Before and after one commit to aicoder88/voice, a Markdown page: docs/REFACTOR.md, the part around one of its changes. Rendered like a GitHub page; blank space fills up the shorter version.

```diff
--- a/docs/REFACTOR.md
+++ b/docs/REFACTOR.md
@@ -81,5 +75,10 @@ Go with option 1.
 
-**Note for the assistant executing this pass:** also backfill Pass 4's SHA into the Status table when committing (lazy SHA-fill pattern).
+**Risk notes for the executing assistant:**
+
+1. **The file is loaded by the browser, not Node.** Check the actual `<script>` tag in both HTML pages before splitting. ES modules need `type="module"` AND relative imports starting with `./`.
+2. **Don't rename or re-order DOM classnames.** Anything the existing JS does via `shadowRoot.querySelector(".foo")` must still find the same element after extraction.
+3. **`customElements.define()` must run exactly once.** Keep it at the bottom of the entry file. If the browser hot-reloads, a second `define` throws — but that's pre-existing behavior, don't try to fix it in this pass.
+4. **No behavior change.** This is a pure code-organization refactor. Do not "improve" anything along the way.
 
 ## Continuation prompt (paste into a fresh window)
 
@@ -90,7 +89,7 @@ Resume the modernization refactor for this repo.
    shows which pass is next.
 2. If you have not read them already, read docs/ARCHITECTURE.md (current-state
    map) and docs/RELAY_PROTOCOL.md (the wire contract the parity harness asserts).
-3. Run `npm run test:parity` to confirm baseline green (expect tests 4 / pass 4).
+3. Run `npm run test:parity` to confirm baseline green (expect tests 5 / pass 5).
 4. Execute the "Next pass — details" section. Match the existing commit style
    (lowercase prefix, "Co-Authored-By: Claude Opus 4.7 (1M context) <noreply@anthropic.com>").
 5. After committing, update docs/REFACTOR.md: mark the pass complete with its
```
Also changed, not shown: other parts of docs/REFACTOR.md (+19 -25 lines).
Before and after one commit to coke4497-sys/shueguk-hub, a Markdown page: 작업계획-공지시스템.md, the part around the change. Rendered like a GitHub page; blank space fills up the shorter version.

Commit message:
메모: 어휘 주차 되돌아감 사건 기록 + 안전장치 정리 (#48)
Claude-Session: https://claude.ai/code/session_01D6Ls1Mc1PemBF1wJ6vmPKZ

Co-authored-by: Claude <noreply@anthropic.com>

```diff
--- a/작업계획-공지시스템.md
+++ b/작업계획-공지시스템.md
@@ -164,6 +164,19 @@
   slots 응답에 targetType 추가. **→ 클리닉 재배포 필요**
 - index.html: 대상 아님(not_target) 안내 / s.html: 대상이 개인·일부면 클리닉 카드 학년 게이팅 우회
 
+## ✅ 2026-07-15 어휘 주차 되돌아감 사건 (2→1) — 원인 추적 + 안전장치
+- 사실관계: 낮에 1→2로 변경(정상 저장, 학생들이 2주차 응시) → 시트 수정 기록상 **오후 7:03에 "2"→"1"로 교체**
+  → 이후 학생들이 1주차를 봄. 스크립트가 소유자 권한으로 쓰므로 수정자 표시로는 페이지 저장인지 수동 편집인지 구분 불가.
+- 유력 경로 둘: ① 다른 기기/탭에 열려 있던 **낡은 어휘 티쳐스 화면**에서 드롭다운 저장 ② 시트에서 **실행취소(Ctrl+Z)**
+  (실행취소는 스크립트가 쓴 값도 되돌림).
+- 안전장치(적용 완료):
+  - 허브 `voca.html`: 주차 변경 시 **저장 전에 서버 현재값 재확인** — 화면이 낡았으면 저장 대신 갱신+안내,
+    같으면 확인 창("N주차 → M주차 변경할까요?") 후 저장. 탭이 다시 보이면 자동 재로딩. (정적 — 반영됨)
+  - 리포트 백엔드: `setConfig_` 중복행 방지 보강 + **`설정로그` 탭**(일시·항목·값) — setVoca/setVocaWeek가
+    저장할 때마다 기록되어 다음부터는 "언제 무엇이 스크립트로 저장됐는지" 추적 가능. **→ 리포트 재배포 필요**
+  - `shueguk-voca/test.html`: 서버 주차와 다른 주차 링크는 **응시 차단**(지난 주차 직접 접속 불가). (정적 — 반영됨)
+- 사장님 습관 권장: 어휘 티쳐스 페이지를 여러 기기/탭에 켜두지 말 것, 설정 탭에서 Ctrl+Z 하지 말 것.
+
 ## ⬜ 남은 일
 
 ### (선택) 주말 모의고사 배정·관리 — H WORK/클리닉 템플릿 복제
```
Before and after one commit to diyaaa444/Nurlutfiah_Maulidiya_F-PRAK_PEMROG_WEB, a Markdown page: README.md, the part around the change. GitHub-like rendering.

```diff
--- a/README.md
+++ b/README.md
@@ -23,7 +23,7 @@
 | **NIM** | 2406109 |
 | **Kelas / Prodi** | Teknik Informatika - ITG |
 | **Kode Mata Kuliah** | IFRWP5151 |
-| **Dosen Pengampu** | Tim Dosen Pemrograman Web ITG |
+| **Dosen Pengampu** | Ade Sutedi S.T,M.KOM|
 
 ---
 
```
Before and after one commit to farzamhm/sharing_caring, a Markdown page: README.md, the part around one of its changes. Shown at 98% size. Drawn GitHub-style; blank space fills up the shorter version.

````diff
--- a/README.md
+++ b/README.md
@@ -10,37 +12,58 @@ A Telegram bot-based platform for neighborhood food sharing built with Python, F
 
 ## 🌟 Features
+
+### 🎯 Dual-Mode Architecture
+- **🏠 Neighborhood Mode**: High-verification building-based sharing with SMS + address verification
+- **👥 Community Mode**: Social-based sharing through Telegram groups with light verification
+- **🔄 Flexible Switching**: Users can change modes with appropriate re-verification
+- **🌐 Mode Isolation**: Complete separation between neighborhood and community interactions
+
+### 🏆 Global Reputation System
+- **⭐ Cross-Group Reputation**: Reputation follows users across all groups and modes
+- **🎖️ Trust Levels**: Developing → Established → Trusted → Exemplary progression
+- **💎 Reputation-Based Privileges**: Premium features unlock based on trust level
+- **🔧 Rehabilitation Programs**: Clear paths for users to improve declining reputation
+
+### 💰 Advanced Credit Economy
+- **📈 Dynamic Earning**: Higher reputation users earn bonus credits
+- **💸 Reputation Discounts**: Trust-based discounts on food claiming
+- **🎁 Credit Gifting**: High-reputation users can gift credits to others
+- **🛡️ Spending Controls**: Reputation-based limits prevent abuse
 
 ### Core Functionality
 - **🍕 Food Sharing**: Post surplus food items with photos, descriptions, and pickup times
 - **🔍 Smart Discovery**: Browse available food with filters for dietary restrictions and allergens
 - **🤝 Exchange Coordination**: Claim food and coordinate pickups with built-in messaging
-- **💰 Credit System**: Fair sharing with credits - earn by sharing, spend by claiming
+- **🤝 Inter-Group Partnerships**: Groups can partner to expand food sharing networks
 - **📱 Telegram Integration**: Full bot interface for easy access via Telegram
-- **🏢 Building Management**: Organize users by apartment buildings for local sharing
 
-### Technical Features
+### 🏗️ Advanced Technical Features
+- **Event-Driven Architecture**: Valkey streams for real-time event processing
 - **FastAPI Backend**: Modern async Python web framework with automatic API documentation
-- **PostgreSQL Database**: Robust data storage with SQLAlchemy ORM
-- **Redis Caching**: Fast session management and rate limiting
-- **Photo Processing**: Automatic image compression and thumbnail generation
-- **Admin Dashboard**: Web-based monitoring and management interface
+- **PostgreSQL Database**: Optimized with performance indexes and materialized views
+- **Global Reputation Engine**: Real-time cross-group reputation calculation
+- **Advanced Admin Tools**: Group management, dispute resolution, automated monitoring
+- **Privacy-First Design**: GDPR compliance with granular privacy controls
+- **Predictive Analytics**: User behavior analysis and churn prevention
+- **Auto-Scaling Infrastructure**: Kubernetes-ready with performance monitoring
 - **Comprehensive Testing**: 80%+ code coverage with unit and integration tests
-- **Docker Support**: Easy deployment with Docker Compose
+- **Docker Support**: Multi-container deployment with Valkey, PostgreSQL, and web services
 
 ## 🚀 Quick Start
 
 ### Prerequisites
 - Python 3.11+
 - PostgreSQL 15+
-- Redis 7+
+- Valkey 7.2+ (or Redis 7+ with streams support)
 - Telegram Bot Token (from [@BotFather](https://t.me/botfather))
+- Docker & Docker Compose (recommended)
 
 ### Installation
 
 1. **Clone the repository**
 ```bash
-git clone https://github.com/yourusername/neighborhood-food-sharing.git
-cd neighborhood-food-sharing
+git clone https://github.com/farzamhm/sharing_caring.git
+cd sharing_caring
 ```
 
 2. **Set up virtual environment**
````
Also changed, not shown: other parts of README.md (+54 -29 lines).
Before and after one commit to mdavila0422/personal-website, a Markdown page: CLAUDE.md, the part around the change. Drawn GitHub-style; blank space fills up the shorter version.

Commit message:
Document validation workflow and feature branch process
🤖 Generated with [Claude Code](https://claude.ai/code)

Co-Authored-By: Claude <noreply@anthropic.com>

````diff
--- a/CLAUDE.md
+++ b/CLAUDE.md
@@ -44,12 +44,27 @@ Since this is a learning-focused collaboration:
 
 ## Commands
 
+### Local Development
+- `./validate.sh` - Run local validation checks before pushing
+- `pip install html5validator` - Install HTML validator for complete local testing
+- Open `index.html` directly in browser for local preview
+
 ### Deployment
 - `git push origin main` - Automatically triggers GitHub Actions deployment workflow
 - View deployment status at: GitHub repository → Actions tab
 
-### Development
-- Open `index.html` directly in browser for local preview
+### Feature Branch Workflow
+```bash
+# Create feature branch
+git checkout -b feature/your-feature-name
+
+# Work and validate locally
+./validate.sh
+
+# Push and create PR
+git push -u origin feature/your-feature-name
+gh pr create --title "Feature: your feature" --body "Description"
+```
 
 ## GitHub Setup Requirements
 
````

========================================================================

YOUR OBJECTIVE: Every line in the records above with the string "docs" in it should be shown.

ANSWER FOR THE TASK:
Before and after one commit to aicoder88/voice, a Markdown page: docs/REFACTOR.md, the part around one of its changes. Rendered like a GitHub page; blank space fills up the shorter version.
--- a/docs/REFACTOR.md
+++ b/docs/REFACTOR.md
 2. If you have not read them already, read docs/ARCHITECTURE.md (current-state
    map) and docs/RELAY_PROTOCOL.md (the wire contract the parity harness asserts).
 5. After committing, update docs/REFACTOR.md: mark the pass complete with its
Also changed, not shown: other parts of docs/REFACTOR.md (+19 -25 lines).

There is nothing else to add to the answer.